Tang Dynasty China, 824 A.D.
Dao was raised as a servant, but when her half-sister flees an arranged marriage to a chieftain, Dao is sent in her place as Princess An-Ming. Such a future is better than she could have hoped for, yet she dreads a passionless union with a stranger.
Taken as a virtual hostage to the Imperial court, Kwan-Li is torn between his people and his duty to the emperor. He is bound by honor to escort the princess safely across the wild and untamed steppe, but the greatest danger they face on the long journey may be the forbidden temptation of each other...
There is nothing more satisfying for me as a reader than reading a sequel. It feels as though I am getting together with old friends—well, usually old friends who had a plot twist dangling in the last book. Though I read My Fair Concubine by Jeannie Lin a while ago, I had no trouble at all immersing myself once again into the world of the Chinese Tang Dynasty in 824 AD. This novella was a satisfying, entertaining read and just the right book to end a stressful day.
Though it is not necessary to have read My Fair Concubine to catch up with An Illicit Temptation, it is worth noting that the sequel begins right where the first book left off. (It’s nearly impossible for me to avoid a major spoiler here, so stop reading and go get the first book before you read any further!) Dao, a servant in the household from My Fair Concubine has agreed to take the place of her half-sister and become a chieftain’s wife. The Khitans have a fierce reputation, but an arranged marriage will secure peace between the Hans and the Khitans. As her escort, Kwan-Li, is charged with Dao’s safe travel to her potential new husband.
Dao has little experience being a princess, and though she tries, she finds it quite boring to be catered to at every moment. Add to that her attraction to Kwan-Li, and she finds it nearly impossible to stay inside her covered carriage and nap. Instead, she wants to ride. While this request is granted, Kwan-Li is aware that any delays in the journey could cause problems later. There are rival tribes also sending women to try to marry the chieftain and secure the advantages of such a match.

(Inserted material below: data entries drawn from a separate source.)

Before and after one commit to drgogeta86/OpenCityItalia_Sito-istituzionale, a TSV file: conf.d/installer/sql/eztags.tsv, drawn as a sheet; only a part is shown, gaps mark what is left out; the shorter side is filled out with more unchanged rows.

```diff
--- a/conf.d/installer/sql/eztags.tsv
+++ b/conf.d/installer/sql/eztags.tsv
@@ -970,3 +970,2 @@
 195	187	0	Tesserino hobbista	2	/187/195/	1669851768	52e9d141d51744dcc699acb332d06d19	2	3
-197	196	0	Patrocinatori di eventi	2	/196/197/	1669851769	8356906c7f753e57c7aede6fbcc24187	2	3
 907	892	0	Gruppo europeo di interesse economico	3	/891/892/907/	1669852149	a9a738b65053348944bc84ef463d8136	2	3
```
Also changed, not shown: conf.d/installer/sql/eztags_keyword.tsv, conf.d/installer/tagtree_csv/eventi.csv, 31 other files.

Kwan-Li, for his part, struggles against the two worlds that he maneuvers between—the more civilized one of the Han, and the Khitan, considered to be more barbaric. This theme of being caught between two worlds also applies to Dao, as she is caught between her former life as a servant and her new life as a princess. Though each main character makes less than honorable choices at times, there is a core decency and dignity to both of them. Any misunderstandings were dealt with openly and relatively honestly. What a breath of fresh air. Though each character has secrets, the revealing of the secrets never made me feel manipulated as a reader. Instead, the revelations felt natural and well-timed.

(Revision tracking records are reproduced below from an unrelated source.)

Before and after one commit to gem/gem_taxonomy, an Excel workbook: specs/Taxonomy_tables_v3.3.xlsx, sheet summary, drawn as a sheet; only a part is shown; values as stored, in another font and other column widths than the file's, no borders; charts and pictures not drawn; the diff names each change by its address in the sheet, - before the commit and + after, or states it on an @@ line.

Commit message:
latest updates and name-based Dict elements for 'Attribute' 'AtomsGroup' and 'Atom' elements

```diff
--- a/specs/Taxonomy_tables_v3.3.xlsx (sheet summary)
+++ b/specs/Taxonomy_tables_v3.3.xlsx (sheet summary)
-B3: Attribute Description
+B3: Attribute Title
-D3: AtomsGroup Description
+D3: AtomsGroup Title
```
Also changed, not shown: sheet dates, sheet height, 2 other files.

I would have loved if this novella would have been longer and that there would have been more characters to enjoy. I am fascinated by the time period and setting of Lin’s books. They occur in a time and place that I have not read much about and each new little piece of historical knowledge makes me enjoy Lin’s books even more. Add to that a sweet and well-written romance, and you have a winning combination.
*I received a copy of this book in exchange for an honest review. Regina